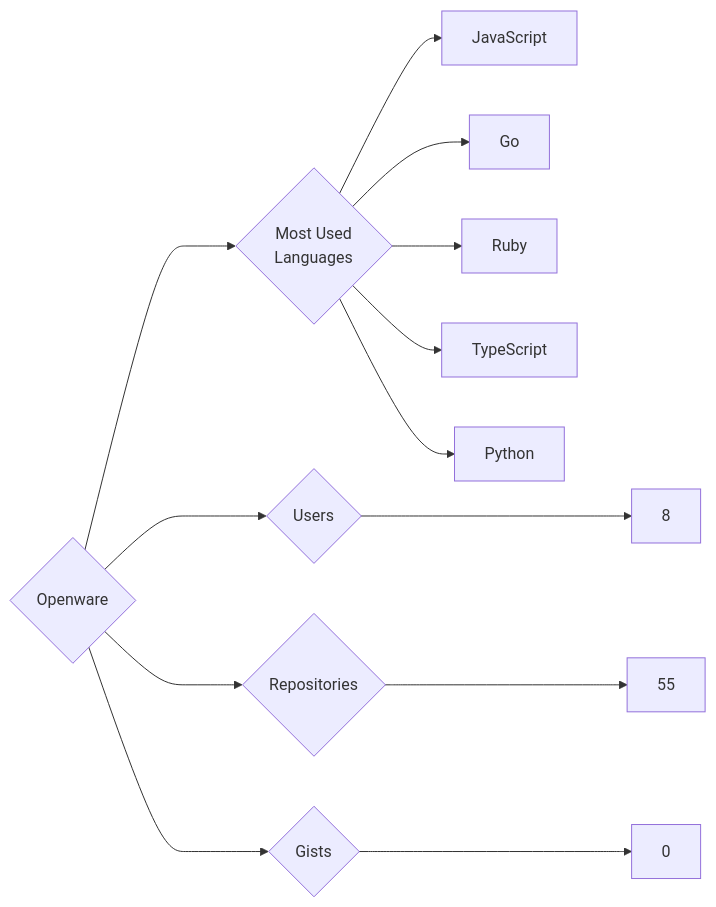
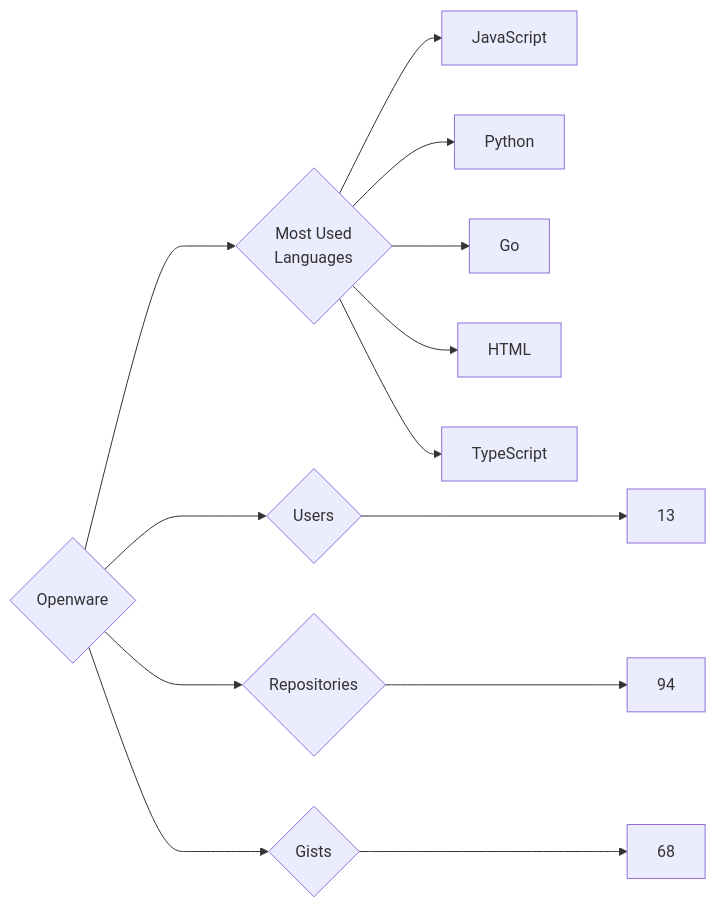
The diagram in targets/Openware/README.md (trickest/insiders), drawn with Mermaid before and after one commit. The commit also changed 1389 other files, not shown here.

````diff
--- a/targets/Openware/README.md
+++ b/targets/Openware/README.md
@@ -3,13 +3,13 @@
 ```mermaid
 graph LR
 COMPANY_NAME{Openware}
-COMPANY_NAME ---> U{Users} ---> UN[8]
-COMPANY_NAME ---> R{Repositories} ---> RN[55]
-COMPANY_NAME ---> G{Gists} ---> GN[0]
+COMPANY_NAME ---> U{Users} ---> UN[13]
+COMPANY_NAME ---> R{Repositories} ---> RN[94]
+COMPANY_NAME ---> G{Gists} ---> GN[68]
 COMPANY_NAME ---> ML{Most Used<br>Languages}
 ML --> JavaScript[JavaScript]
+ML --> Python[Python]
 ML --> Go[Go]
-ML --> Ruby[Ruby]
+ML --> HTML[HTML]
 ML --> TypeScript[TypeScript]
-ML --> Python[Python]
 ```
````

○ ○ ○ ○ ○

● To do:
The answer must consist of every line from the listing above that includes the word "targets".

● Answer space:
The diagram in targets/Openware/README.md (trickest/insiders), drawn with Mermaid before and after one commit. The commit also changed 1389 other files, not shown here.
--- a/targets/Openware/README.md
+++ b/targets/Openware/README.md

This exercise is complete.